The delayed response is not at all unusual for those whose experience a trauma. A trauma is a wound, a violation of core assumptions, an experience of stress which is beyond our ability to cope or adapt. There is a sense of helplessness and even an inability to verbalize the source of suffering. A cloud seems to block out any orientation or perspective. A trance fell upon Abram and a deep terrifying darkness enveloped him. … He did not know what he was saying. While he was still speaking a cloud came and cast a shadow over them, and they became frightened when they entered the cloud. When Luke says that they saw his glory, he is indicating that they were deeply affected and impacted by this revelation of God’s sharing His presence in the humanity of Christ. It was an experience that had the effect of a trauma: undeniable, but an assault on what had seemed possible or sustainable. It would take time for the implications of this vision to infiltrate their full consciousness. They fell silent and did not at that time tell anyone what they had seen. The limits of human nature were now seen as permeable to the incomprehensible immersion of God. The transfiguration of the face and clothes of Jesus was not merely a one-time display of celestial pyrotechnics. It was the revelation of the transformation of human nature realized in the on-going trauma of the incarnation.

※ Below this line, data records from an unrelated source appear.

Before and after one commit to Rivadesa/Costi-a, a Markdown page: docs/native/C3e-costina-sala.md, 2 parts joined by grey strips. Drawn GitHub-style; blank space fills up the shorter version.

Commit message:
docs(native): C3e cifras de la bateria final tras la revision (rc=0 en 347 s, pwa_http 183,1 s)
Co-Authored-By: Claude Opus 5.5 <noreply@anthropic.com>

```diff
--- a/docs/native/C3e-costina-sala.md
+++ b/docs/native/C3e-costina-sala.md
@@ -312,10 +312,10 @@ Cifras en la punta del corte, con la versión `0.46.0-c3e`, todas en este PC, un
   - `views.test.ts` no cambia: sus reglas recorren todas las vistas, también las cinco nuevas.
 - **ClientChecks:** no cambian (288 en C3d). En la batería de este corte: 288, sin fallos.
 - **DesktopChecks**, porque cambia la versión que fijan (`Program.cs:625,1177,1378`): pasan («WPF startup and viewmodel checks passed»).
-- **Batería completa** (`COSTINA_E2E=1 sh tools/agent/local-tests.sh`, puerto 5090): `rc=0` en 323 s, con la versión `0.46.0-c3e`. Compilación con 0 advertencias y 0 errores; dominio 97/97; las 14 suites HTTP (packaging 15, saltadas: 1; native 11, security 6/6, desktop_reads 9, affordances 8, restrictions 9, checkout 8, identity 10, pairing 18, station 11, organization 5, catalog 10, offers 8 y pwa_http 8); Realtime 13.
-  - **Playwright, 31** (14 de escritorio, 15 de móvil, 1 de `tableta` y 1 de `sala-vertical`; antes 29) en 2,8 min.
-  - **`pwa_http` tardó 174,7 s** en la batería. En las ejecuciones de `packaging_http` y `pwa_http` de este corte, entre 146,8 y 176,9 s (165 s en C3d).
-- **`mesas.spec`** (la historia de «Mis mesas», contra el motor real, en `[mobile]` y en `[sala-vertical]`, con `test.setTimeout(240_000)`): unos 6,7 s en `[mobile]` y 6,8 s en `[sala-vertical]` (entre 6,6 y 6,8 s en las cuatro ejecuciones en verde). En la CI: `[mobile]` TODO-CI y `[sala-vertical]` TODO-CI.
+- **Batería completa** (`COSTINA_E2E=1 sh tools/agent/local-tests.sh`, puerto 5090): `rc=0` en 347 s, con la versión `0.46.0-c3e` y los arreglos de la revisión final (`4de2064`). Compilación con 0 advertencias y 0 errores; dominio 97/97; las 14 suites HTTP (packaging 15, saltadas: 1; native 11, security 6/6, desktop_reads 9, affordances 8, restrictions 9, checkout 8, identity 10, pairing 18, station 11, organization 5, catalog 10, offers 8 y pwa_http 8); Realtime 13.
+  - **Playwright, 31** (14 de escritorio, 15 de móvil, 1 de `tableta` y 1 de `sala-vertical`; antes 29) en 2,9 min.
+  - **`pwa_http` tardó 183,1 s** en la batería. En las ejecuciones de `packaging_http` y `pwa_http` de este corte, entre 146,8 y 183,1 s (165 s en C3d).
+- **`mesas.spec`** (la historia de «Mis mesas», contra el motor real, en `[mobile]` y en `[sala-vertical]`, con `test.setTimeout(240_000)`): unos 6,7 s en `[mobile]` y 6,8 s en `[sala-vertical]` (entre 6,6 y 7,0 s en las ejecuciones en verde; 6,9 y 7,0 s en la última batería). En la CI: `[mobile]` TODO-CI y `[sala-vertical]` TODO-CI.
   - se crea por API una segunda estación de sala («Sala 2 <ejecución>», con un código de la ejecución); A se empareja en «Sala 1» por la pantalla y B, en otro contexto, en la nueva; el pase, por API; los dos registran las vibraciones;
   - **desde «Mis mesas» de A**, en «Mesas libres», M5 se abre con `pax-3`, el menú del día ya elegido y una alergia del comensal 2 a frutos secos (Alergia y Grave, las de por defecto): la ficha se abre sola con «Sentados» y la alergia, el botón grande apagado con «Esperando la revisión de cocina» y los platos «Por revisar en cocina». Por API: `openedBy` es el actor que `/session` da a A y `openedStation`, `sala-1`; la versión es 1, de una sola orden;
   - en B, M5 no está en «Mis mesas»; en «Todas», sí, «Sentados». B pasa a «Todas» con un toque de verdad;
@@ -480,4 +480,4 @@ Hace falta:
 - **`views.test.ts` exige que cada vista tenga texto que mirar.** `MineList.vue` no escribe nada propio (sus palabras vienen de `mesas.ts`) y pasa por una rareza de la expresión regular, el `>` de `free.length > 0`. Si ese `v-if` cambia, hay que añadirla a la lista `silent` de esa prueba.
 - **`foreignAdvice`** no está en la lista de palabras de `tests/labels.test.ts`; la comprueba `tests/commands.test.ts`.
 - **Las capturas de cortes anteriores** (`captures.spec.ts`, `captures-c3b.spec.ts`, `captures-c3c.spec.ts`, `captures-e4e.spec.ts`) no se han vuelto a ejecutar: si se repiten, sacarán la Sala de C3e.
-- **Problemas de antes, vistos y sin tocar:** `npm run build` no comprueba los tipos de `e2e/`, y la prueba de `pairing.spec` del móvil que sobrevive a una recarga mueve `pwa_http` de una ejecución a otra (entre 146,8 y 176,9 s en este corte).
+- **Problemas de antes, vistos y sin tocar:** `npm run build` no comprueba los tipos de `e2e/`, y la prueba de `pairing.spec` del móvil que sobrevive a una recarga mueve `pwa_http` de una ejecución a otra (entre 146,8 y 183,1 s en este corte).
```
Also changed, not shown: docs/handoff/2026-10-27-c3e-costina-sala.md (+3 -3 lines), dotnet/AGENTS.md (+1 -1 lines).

Like the poor heifer, goat, and ram of Genesis, the firm confines of humanity are split open to lie exposed to the word and spirit of God.
The mystery of the transfiguration is the transformation of human nature at its roots in the incarnation. Our immersion in this mystery through baptism is being chosen and taken into God’s confidence. The body of Christ is his covenant, the confidence he places in us which enables our confidence and trust in Him. Abram put his faith in the Lord who credited it to him as an act of righteousness. Our Lenten practice is living in this active trust, in this conversatio (citizenship) with God’s presence (heaven). This practice develops the spiritual sight to see his glory in our humanity (Opening Prayer: be pleased to nourish us inwardly by your word, that, with spiritual sight made pure, we may rejoice to behold your glory). One of the principles of liturgical renewal proposed by Vatican II was to drop the accretions, additions, and repetitions that had accumulated over time and let the intrinsic nature of liturgical action appear and be manifest. The superficial and casual level of our minds being occupied with earthly things collapses under the weight of discovering the divinity that Christ shares with us in our common humanity. Glory is both luminosity and weight — purifying our sight and joining us to the gravity that grounds us in the heart of God. Robert Taft, the late Jesuit liturgist, has written of Lenten practice: It is nothing more than the necessary objectivity and distance from whatever is impermanent and secondary in the human endeavor; the self-discipline necessary to maintain true freedom and make the right choices; the destruction of egoism by the honest person who has the courage to stand naked before self and God…. an openness to new life and through it an openness to others. Blessed are those pure in heart who will see his glory.